» **What is needed**: The full set of entries is to be printed exactly, with pictures excluded.

» **Records for this exercise**:
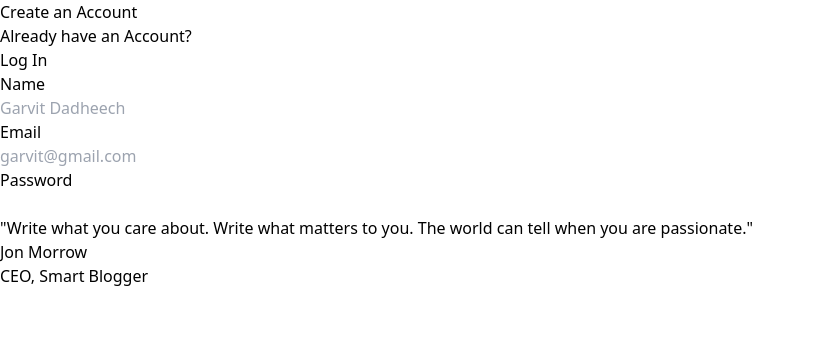
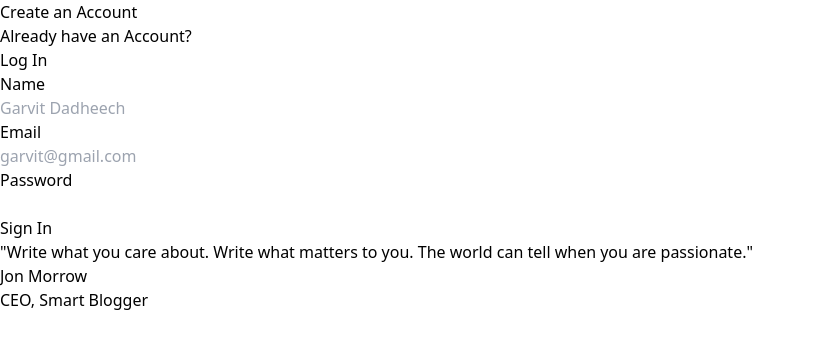
Before and after one commit to GarvitDadheech/blogitude, a React (Vite) app in the folder frontend/: page /signup in a window 1280 px wide. Shown: the top 348 px of the page, without its empty margins (0-815 px from the left). Built offline with nearby package versions, Linux system fonts and the light colour scheme.

Commit message:
add button

```diff
--- a/frontend/src/components/Button.tsx
+++ b/frontend/src/components/Button.tsx
@@ -0,0 +1,9 @@
+interface buttonInput {
+    content: string
+}
+
+export const Button = ({content} : buttonInput) => {
+    return(
+        <button className="bg-slate-900 text-white w-2/3 p-2.5 mt-4 rounded-lg text-xl">{content}</button>
+    )
+}
--- a/frontend/src/components/InputBox.tsx
+++ b/frontend/src/components/InputBox.tsx
@@ -8,11 +8,11 @@ interface boxInput {
 export const InputBox = ({ label,placeholder, onChange, type} : boxInput) => {
     return (
         <div className="flex flex-col w-full items-center">
-            <div className="w-2/3 mb-2">
-            <label className="text-lg font-medium text-gray-900">{label}</label>
+            <div className="w-2/3 mb-4">
+            <label className="text-xl font-medium text-gray-900">{label}</label>
             </div>
             <input
-                className="bg-gray-50 border border-gray-300 text-gray-900 text-sm rounded-lg block p-2.5 w-2/3 mb-2"
+                className="bg-gray-50 border border-gray-300 text-gray-900 text-m rounded-lg block p-2.5 w-2/3 mb-4"
                 placeholder={placeholder}
                 onChange={onChange}
                 type={type || "text"}
--- a/frontend/src/pages/Signup.tsx
+++ b/frontend/src/pages/Signup.tsx
@@ -1,3 +1,4 @@
+import { Button } from "../components/Button"
 import { Heading } from "../components/Heading"
 import { InputBox } from "../components/InputBox"
 import { Quote } from "../components/Quote"
@@ -10,6 +11,7 @@ export const Signup = () => {
                 <InputBox label="Name" placeholder="Garvit Dadheech" onChange={() => console.log("changed")}/>
                 <InputBox label="Email" placeholder="garvit@gmail.com" onChange={() => console.log("changed")}/>
                 <InputBox label="Password" placeholder="" onChange={() => console.log("changed")} type="password"/>
+                <Button content="Sign In"/>
             </div>
             <Quote/>
         </div>
```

» **Result below**:
Before and after one commit to GarvitDadheech/blogitude, a React (Vite) app in the folder frontend/: page /signup in a window 1280 px wide. Shown: the top 348 px of the page, without its empty margins (0-815 px from the left). Built offline with nearby package versions, Linux system fonts and the light colour scheme.

Commit message:
add button

```diff
--- a/frontend/src/components/Button.tsx
+++ b/frontend/src/components/Button.tsx
@@ -0,0 +1,9 @@
+interface buttonInput {
+    content: string
+}
+
+export const Button = ({content} : buttonInput) => {
+    return(
+        <button className="bg-slate-900 text-white w-2/3 p-2.5 mt-4 rounded-lg text-xl">{content}</button>
+    )
+}
--- a/frontend/src/components/InputBox.tsx
+++ b/frontend/src/components/InputBox.tsx
@@ -8,11 +8,11 @@ interface boxInput {
 export const InputBox = ({ label,placeholder, onChange, type} : boxInput) => {
     return (
         <div className="flex flex-col w-full items-center">
-            <div className="w-2/3 mb-2">
-            <label className="text-lg font-medium text-gray-900">{label}</label>
+            <div className="w-2/3 mb-4">
+            <label className="text-xl font-medium text-gray-900">{label}</label>
             </div>
             <input
-                className="bg-gray-50 border border-gray-300 text-gray-900 text-sm rounded-lg block p-2.5 w-2/3 mb-2"
+                className="bg-gray-50 border border-gray-300 text-gray-900 text-m rounded-lg block p-2.5 w-2/3 mb-4"
                 placeholder={placeholder}
                 onChange={onChange}
                 type={type || "text"}
--- a/frontend/src/pages/Signup.tsx
+++ b/frontend/src/pages/Signup.tsx
@@ -1,3 +1,4 @@
+import { Button } from "../components/Button"
 import { Heading } from "../components/Heading"
 import { InputBox } from "../components/InputBox"
 import { Quote } from "../components/Quote"
@@ -10,6 +11,7 @@ export const Signup = () => {
                 <InputBox label="Name" placeholder="Garvit Dadheech" onChange={() => console.log("changed")}/>
                 <InputBox label="Email" placeholder="garvit@gmail.com" onChange={() => console.log("changed")}/>
                 <InputBox label="Password" placeholder="" onChange={() => console.log("changed")} type="password"/>
+                <Button content="Sign In"/>
             </div>
             <Quote/>
         </div>
```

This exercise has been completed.